DENVER (CBS4) – Colorado’s Department of Corrections is significantly tightening procedures surrounding electronic monitoring of parolees after parolee Evan Ebel removed his electronic monitoring device before he is suspected of killing Tom Clements, Executive Director of the Department of Corrections and Nathan Leon, a young father.

CBS4 has learned that all parole department employees were notified late Sunday that effective immediately, when there is a notification that an electronic monitor might have been tampered with, parole officers will be immediately notified and will have to take numerous steps to insure the offender is not on the run.

In the Ebel case, it took days before a parole officer attempted to track down Evan Ebel. The new steps appear designed to avoid another time lag.

Evan Ebel (credit: Department of Corrections)

Evan Ebel (credit: Department of Corrections)

Now, after being notified of a “strap tamper,” offenders will be immediately required to remain in their residence indefinitely. They will be placed on a 24/7 hold and offenders will be notified to immediately call their parole officer.

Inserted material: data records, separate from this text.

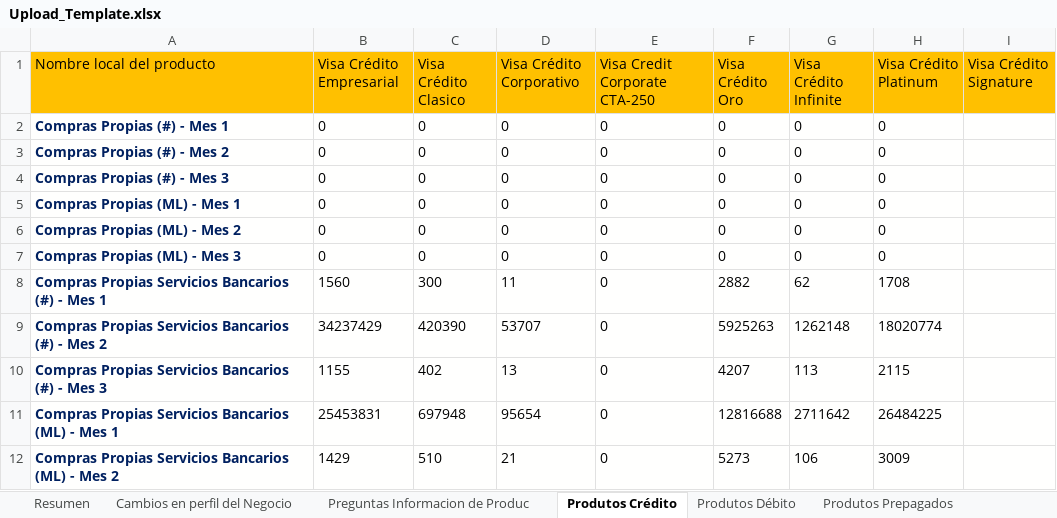
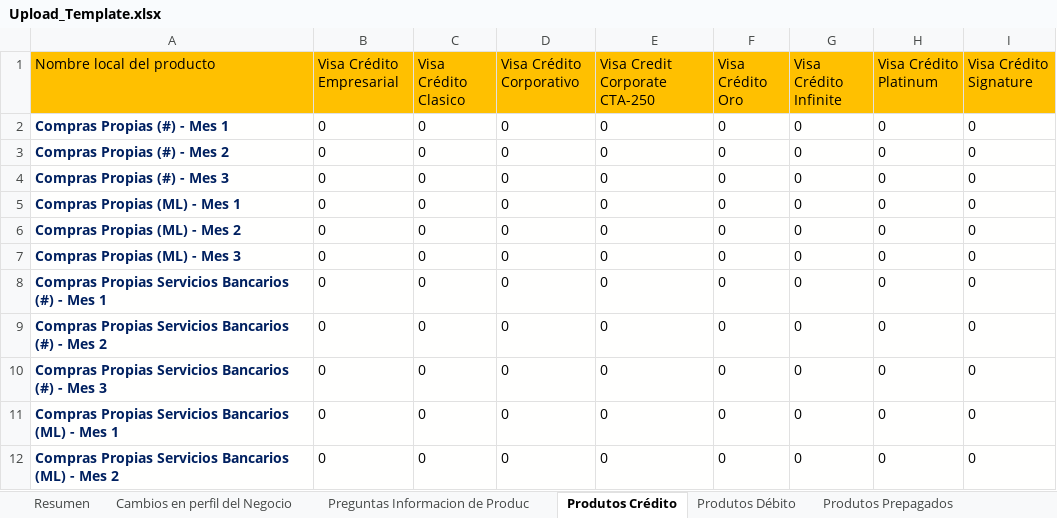
Before and after one commit to olunaz/Luis_Projects, an Excel workbook: Formato_VisaNuevo/Upload_Template.xlsx, sheet Produtos Crédito, drawn as a sheet; only a part is shown; values as stored, in another font and other column widths than the file's, no borders; the diff covers the shown part only; the diff names each change by its address in the sheet, - before the commit and + after, or states it on an @@ line.

```diff
--- a/Formato_VisaNuevo/Upload_Template.xlsx (sheet Produtos Crédito)
+++ b/Formato_VisaNuevo/Upload_Template.xlsx (sheet Produtos Crédito)
-I2:I12 (Visa Crédito Signature): (empty)
+I2:I12 (Visa Crédito Signature): 0
-B8 (Visa Crédito Empresarial): 1560
+B8 (Visa Crédito Empresarial): 0
-C8 (Visa Crédito Clasico): 300
+C8 (Visa Crédito Clasico): 0
-D8 (Visa Crédito Corporativo): 11
+D8 (Visa Crédito Corporativo): 0
-F8 (Visa Crédito Oro): 2882
+F8 (Visa Crédito Oro): 0
-G8 (Visa Crédito Infinite): 62
+G8 (Visa Crédito Infinite): 0
-H8 (Visa Crédito Platinum): 1708
+H8 (Visa Crédito Platinum): 0
-B9 (Visa Crédito Empresarial): 34237429
+B9 (Visa Crédito Empresarial): 0
-C9 (Visa Crédito Clasico): 420390
+C9 (Visa Crédito Clasico): 0
-D9 (Visa Crédito Corporativo): 53707
+D9 (Visa Crédito Corporativo): 0
-F9 (Visa Crédito Oro): 5925263
+F9 (Visa Crédito Oro): 0
-G9 (Visa Crédito Infinite): 1262148
+G9 (Visa Crédito Infinite): 0
-H9 (Visa Crédito Platinum): 18020774
+H9 (Visa Crédito Platinum): 0
-B10 (Visa Crédito Empresarial): 1155
+B10 (Visa Crédito Empresarial): 0
-C10 (Visa Crédito Clasico): 402
+C10 (Visa Crédito Clasico): 0
-D10 (Visa Crédito Corporativo): 13
+D10 (Visa Crédito Corporativo): 0
-F10 (Visa Crédito Oro): 4207
+F10 (Visa Crédito Oro): 0
-G10 (Visa Crédito Infinite): 113
+G10 (Visa Crédito Infinite): 0
-H10 (Visa Crédito Platinum): 2115
+H10 (Visa Crédito Platinum): 0
-B11 (Visa Crédito Empresarial): 25453831
+B11 (Visa Crédito Empresarial): 0
-C11 (Visa Crédito Clasico): 697948
+C11 (Visa Crédito Clasico): 0
-D11 (Visa Crédito Corporativo): 95654
+D11 (Visa Crédito Corporativo): 0
-F11 (Visa Crédito Oro): 12816688
+F11 (Visa Crédito Oro): 0
-G11 (Visa Crédito Infinite): 2711642
+G11 (Visa Crédito Infinite): 0
-H11 (Visa Crédito Platinum): 26484225
+H11 (Visa Crédito Platinum): 0
-B12 (Visa Crédito Empresarial): 1429
+B12 (Visa Crédito Empresarial): 0
-C12 (Visa Crédito Clasico): 510
+C12 (Visa Crédito Clasico): 0
-D12 (Visa Crédito Corporativo): 21
+D12 (Visa Crédito Corporativo): 0
-F12 (Visa Crédito Oro): 5273
+F12 (Visa Crédito Oro): 0
-G12 (Visa Crédito Infinite): 106
+G12 (Visa Crédito Infinite): 0
-H12 (Visa Crédito Platinum): 3009
+H12 (Visa Crédito Platinum): 0
```
Also changed, not shown: 1076 edited cells elsewhere in this sheet, sheet Produtos Débito, sheet Produtos Prepagados, Formato_VisaNuevo/Equivalencias.xlsx, Formato_VisaNuevo/Nuevo_Certificadov2.xlsm, 6 other files.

Under the new guidelines, parole officers will now have to respond within two hours to the last known address of the offender. If its believed an offender has violated parole and cannot be located, a warrant shall be requested from the Parole Board within 24 hours of the initial tamper alert notification.

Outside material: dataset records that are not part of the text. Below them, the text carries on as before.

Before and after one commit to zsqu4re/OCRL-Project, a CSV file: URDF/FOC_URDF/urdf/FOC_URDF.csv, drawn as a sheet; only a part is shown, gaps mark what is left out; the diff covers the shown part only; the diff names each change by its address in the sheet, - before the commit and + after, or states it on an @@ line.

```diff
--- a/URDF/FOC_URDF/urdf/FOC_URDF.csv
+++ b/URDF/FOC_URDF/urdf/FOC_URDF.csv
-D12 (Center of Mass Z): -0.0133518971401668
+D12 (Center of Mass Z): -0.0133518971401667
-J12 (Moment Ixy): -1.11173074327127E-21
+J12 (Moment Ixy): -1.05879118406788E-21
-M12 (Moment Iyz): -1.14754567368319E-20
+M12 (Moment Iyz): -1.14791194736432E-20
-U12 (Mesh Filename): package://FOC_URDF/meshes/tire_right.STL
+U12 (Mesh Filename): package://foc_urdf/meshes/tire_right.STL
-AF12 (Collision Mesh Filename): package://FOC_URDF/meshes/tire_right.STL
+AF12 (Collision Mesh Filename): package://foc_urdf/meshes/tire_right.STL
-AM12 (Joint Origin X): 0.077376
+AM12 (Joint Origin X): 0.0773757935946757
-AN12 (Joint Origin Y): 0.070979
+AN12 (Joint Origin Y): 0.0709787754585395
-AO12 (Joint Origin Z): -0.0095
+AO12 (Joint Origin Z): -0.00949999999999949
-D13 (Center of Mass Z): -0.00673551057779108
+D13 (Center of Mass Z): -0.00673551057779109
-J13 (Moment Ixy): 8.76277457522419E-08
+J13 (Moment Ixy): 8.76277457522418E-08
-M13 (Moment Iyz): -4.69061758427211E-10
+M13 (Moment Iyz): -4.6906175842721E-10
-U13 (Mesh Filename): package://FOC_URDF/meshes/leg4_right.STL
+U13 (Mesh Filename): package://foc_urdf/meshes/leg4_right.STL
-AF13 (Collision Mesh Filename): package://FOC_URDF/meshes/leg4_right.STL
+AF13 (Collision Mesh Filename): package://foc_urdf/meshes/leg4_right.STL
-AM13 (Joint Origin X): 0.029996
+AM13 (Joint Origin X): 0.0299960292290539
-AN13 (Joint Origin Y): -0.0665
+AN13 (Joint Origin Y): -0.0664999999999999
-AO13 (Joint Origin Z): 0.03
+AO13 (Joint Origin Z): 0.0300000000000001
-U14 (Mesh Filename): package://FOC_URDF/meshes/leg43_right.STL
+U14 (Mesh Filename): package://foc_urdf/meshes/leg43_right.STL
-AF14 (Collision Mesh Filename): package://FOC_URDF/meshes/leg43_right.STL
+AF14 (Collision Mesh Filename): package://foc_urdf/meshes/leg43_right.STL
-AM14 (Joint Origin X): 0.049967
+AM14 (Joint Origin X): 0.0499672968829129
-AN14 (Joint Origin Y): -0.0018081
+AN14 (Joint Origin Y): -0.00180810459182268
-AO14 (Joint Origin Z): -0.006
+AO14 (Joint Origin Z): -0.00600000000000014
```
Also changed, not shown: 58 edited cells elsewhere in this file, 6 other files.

In the Ebel case, it was days before a warrant was requested for his arrest.

Tim Hand, Director of Adult Parole, told parole employees “These steps are necessary to address the public safety needs of the citizens of the State of Colorado.”

- Written by Brian Maass for CBSDenver.com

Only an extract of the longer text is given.